- Whether the corporation operates in the target country through a dependent agent that habitually exercises the authority to conclude contracts on behalf of the corporation in the target country
The analysis of permanent establishment should be conducted before a business decides to conduct business in any particular foreign country.
Controlled Foreign Corporation (CFC)
A controlled foreign corporation is a complex concept which was introduced in order to combat attempts to avoid immediate taxation on foreign profits.
For example, let’s say a person is a U.S. Taxpayer (usually a US citizen or legal permanent resident) and decided to purchase interest in a foreign company. Before the introduction CFCs, many people would develop strategies to suspend foreign earnings overseas to avoid tax consequences.
In other words, if the US taxpayer earned a half-million dollars in foreign income, instead of having that money distributed to the US taxpayer, the taxpayer would have that money remain overseas and develop creative ways to keep that money offshore without having to disclose it (this is also before the days of FATCA).
It became common for the US taxpayer to either not report the earnings (technically they had not been distributed to shareholders) and/or would simply have the foreign company provide loans to the shareholders instead of dividends – in which the company would then forgive the loan.
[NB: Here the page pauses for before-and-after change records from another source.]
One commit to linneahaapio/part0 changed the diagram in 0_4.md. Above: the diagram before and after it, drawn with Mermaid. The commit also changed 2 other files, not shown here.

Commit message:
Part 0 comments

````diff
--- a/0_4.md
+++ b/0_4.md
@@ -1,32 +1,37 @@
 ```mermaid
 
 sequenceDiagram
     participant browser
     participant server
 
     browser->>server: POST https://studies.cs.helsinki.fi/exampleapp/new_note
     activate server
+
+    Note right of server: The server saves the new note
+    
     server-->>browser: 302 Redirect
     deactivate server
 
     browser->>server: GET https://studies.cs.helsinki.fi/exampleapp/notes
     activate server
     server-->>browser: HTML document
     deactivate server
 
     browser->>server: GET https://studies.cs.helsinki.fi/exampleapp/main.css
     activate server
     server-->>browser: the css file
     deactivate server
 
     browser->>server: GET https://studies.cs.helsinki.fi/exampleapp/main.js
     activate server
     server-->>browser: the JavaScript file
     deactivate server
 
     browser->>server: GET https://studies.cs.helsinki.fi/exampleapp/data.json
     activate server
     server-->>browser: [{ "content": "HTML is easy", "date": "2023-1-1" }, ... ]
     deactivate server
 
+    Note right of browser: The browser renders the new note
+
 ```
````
Depending on which country the business operated in, it may not have had to report loan forgiveness; moreover, since the US taxpayer received a “loan” and not income there is nothing to report in terms of income.
As a result, taxpayers saved billions of dollars in tax payments.
The United States, along with several other countries, did not look kindly upon this practice and therefore introduced the concept of controlled foreign corporations and subpart F income.
The definition of a controlled foreign corporation (for US tax purposes) is as follows:
- Controlled Foreign Corporation Defined . A controlled foreign corporation is any foreign corporation in which more than 50 percent of the total combined voting power of all classes of stock entitled to vote is owned directly, indirectly, or constructively by U.S. shareholders on any day during the taxable year of such foreign corporation or more than 50% of the total value of the stock is owned directly, indirectly or constructively by U.S. shareholders on any day during the taxable year of the corporation.
- U. S. Shareholder Defined . A U.S. shareholder is a U.S person (defined in IRC section 957(c)) who owns directly, indirectly, or constructively 10 percent or more of the total combined voting power of all classes of stock entitled to vote in a foreign corporation.
The general rule of thumb is that if a total of 50% of the voting power or value of the foreign corporation’s stock is owned by US shareholders, then subpart F income rules coming to play. US Shareholders own at least 10% of voting stock.
There are ways to work around these numbers, such as if the company is owned 50% by US persons, and each US person owns less than 10% of the value of combined voting power of the classes of stock – but this generally defeats the purpose for small businesses and entrepreneurs who own the company as only a few shareholders and do not want to bring in additional U.S. or Foreign Investors.
These are just some of the many different factors that must be taken into consideration before determining whether the company should operate in the particular foreign country. There are other common issues such as Thin Capitalization, Transfer Pricing, and VAT registration which must also be considered before determining which foreign country to operate in.
Transferring Assets to a Foreign Corporation
Due to the concern that individuals and corporations might attempt to shift income overseas by transferring property with built-in gains to foreign corporations, the United States does not provide the same nontaxable event protection when properties are transferred into a foreign corporation.
As a result, Internal Revenue Code section 367(a) essentially treats the transfer of property, which can also include stock, by a US person to a foreign Corporation as a taxable event unless the transfer qualifies for an exception. Click Here to read a recent article we authored.